(Change detection outputs)

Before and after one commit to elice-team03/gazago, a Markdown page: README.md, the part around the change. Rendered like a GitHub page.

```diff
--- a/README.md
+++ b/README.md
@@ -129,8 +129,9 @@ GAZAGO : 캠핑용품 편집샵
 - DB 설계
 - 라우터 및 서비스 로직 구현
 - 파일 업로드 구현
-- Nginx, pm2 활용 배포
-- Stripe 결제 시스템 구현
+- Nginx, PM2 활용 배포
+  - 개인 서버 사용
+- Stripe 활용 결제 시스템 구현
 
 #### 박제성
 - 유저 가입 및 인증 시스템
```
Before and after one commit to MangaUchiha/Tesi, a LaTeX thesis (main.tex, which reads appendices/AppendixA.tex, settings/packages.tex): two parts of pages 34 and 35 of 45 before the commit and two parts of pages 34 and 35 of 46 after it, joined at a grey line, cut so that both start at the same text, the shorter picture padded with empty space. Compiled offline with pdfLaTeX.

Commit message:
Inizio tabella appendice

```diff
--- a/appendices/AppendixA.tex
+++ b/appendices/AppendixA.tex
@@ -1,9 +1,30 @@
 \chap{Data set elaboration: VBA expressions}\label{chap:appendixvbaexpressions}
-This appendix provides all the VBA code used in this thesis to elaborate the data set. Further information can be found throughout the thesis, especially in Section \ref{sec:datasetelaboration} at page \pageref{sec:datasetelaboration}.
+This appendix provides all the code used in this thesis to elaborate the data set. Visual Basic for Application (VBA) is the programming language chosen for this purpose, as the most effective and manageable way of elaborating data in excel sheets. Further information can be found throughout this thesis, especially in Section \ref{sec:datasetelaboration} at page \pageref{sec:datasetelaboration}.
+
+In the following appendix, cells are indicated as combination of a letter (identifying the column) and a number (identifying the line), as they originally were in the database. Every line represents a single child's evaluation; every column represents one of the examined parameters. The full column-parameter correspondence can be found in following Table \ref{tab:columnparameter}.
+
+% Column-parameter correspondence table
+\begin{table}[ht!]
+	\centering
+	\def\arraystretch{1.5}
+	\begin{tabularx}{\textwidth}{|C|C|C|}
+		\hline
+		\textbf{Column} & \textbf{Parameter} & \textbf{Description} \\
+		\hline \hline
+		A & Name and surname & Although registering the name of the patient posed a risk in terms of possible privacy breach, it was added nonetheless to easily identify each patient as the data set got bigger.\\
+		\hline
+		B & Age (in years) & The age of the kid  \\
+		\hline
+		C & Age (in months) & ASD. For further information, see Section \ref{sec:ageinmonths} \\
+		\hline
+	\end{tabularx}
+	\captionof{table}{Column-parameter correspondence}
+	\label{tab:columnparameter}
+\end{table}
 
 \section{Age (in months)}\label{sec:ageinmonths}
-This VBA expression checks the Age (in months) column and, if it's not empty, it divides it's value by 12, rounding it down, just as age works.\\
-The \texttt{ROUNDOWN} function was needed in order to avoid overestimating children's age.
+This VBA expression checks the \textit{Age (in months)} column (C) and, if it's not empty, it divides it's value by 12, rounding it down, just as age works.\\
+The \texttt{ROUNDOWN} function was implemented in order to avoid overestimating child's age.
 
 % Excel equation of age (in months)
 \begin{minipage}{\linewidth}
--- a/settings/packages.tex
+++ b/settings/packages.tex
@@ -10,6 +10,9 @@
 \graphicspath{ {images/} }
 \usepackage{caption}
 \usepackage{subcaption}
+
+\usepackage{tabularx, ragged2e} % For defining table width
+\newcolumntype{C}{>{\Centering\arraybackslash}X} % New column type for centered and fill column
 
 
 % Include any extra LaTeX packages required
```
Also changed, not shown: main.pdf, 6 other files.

◆ **PROMPT**
Reproduce the records above in full, without altering a single character.

◆ **WRITTEN ANSWER**
Before and after one commit to elice-team03/gazago, a Markdown page: README.md, the part around the change. Rendered like a GitHub page.

```diff
--- a/README.md
+++ b/README.md
@@ -129,8 +129,9 @@ GAZAGO : 캠핑용품 편집샵
 - DB 설계
 - 라우터 및 서비스 로직 구현
 - 파일 업로드 구현
-- Nginx, pm2 활용 배포
-- Stripe 결제 시스템 구현
+- Nginx, PM2 활용 배포
+  - 개인 서버 사용
+- Stripe 활용 결제 시스템 구현
 
 #### 박제성
 - 유저 가입 및 인증 시스템
```
Before and after one commit to MangaUchiha/Tesi, a LaTeX thesis (main.tex, which reads appendices/AppendixA.tex, settings/packages.tex): two parts of pages 34 and 35 of 45 before the commit and two parts of pages 34 and 35 of 46 after it, joined at a grey line, cut so that both start at the same text, the shorter picture padded with empty space. Compiled offline with pdfLaTeX.

Commit message:
Inizio tabella appendice

```diff
--- a/appendices/AppendixA.tex
+++ b/appendices/AppendixA.tex
@@ -1,9 +1,30 @@
 \chap{Data set elaboration: VBA expressions}\label{chap:appendixvbaexpressions}
-This appendix provides all the VBA code used in this thesis to elaborate the data set. Further information can be found throughout the thesis, especially in Section \ref{sec:datasetelaboration} at page \pageref{sec:datasetelaboration}.
+This appendix provides all the code used in this thesis to elaborate the data set. Visual Basic for Application (VBA) is the programming language chosen for this purpose, as the most effective and manageable way of elaborating data in excel sheets. Further information can be found throughout this thesis, especially in Section \ref{sec:datasetelaboration} at page \pageref{sec:datasetelaboration}.
+
+In the following appendix, cells are indicated as combination of a letter (identifying the column) and a number (identifying the line), as they originally were in the database. Every line represents a single child's evaluation; every column represents one of the examined parameters. The full column-parameter correspondence can be found in following Table \ref{tab:columnparameter}.
+
+% Column-parameter correspondence table
+\begin{table}[ht!]
+	\centering
+	\def\arraystretch{1.5}
+	\begin{tabularx}{\textwidth}{|C|C|C|}
+		\hline
+		\textbf{Column} & \textbf{Parameter} & \textbf{Description} \\
+		\hline \hline
+		A & Name and surname & Although registering the name of the patient posed a risk in terms of possible privacy breach, it was added nonetheless to easily identify each patient as the data set got bigger.\\
+		\hline
+		B & Age (in years) & The age of the kid  \\
+		\hline
+		C & Age (in months) & ASD. For further information, see Section \ref{sec:ageinmonths} \\
+		\hline
+	\end{tabularx}
+	\captionof{table}{Column-parameter correspondence}
+	\label{tab:columnparameter}
+\end{table}
 
 \section{Age (in months)}\label{sec:ageinmonths}
-This VBA expression checks the Age (in months) column and, if it's not empty, it divides it's value by 12, rounding it down, just as age works.\\
-The \texttt{ROUNDOWN} function was needed in order to avoid overestimating children's age.
+This VBA expression checks the \textit{Age (in months)} column (C) and, if it's not empty, it divides it's value by 12, rounding it down, just as age works.\\
+The \texttt{ROUNDOWN} function was implemented in order to avoid overestimating child's age.
 
 % Excel equation of age (in months)
 \begin{minipage}{\linewidth}
--- a/settings/packages.tex
+++ b/settings/packages.tex
@@ -10,6 +10,9 @@
 \graphicspath{ {images/} }
 \usepackage{caption}
 \usepackage{subcaption}
+
+\usepackage{tabularx, ragged2e} % For defining table width
+\newcolumntype{C}{>{\Centering\arraybackslash}X} % New column type for centered and fill column
 
 
 % Include any extra LaTeX packages required
```
Also changed, not shown: main.pdf, 6 other files.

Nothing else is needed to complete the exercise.